The helmet can operate in a Degraded Visual Environment (DVE) with limited visibility due to dust or sand (brownout), snow (whiteout), rain, or clouds. How does it do this? Through a 3D reconstruction of the environment around it based on the data collected by all the sensors. 

The 3D image of the terrain projected into the visor allows the pilot and copilot to see by simply moving their heads, even in zero visibility and in degraded conditions, so that they can operate, land safely, and avoid any obstacles.

The BMS model lightens the workload of the pilot and copilot - whose workstations are identical and interchangeable - and speeds up the decision-making process, which is always essential in multi-domain contexts. The LAD or EDCU can be used to control an Uncrewed Aerial Vehicle (UAV), guide it easily to the area of interest, and manage its electrical and optical sensors to acquire images and videos. The two panels can also be used to control and manage flight, mission, and machine status parameters.

The impact of artificial intelligence

The AW249 has a series of devices and sensors - LIDAR technology, IR sensors, and microwave radar - that provide outstanding situational awareness, which is fundamental for operating at low altitudes and evading threats.

LIDAR (Light Detection and Ranging)

Remote sensing technology that uses laser beams to measure precise distances and movements in an environment in real-time

IR sensor

Infrared detection technology

Microwave radar

Radar using microwaves for high-precision detection of obstacles or objects 
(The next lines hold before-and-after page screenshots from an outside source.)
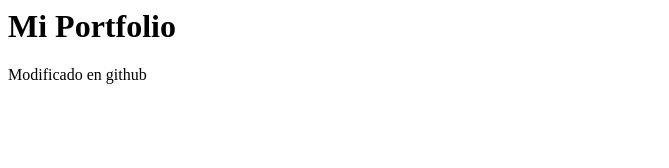
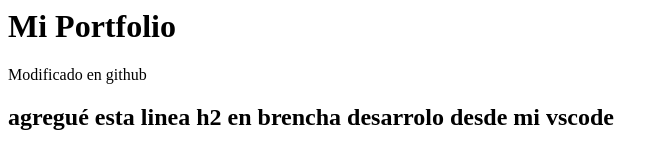
Before and after one commit to pdev1981git/portfolio-FrontEnd, a plain HTML site: page index.html in a window 1280 px wide. Shown: the whole page, without its empty margins (0-669 px from the left). Drawn offline with Linux system fonts and the light colour scheme.

Commit message:
en este commit agregué en linea 3  un h2

```diff
--- a/index.html
+++ b/index.html
@@ -1,2 +1,3 @@
 <h1>Mi Portfolio</h1>
 <p>Modificado en github</p>
+<h2>agregué esta linea h2 en brencha desarrolo desde mi vscode</h2>
```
These instruments allow for scanning and reconstructing the terrain, images of obstacles (such as electrical cables or poles), and flight in low-visibility conditions. If necessary, the microwave radar can also be used to detect drones. ‘Sensor fusion’ - a combination of data from different sensors or sources that improves information accuracy - and a digital database ensure that the helicopter has an accurate awareness of the surrounding environment and can move nimbly around obstacles.

The AW249 has predictive systems capable of optimising maintenance activities, aiming to reduce downtime and the logistical impact of technical shutdowns. The introduction of artificial intelligence will make it possible to move to prescriptive maintenance, evaluating multiple options based on simulations. For example, for worn components, prescriptive maintenance will allow calculating the different possible failures or maintaining the state of efficiency based on specific parameters and conditions.

Combined with the helicopter’s computing and memory capabilities, AI will then allow calculating, correlating, and updating parameters such as height, speed, and the presence of obstacles in real time, ensuring that the helicopter can identify the safest routes to follow.

From this perspective, integration with a drone is of strategic importance, as the latter, thanks to its advanced position is able to extend the intelligence capacity of the helicopter. This allows groups of AW249 aircraft and their uncrewed wingmen to optimise and improve the effectiveness of operations.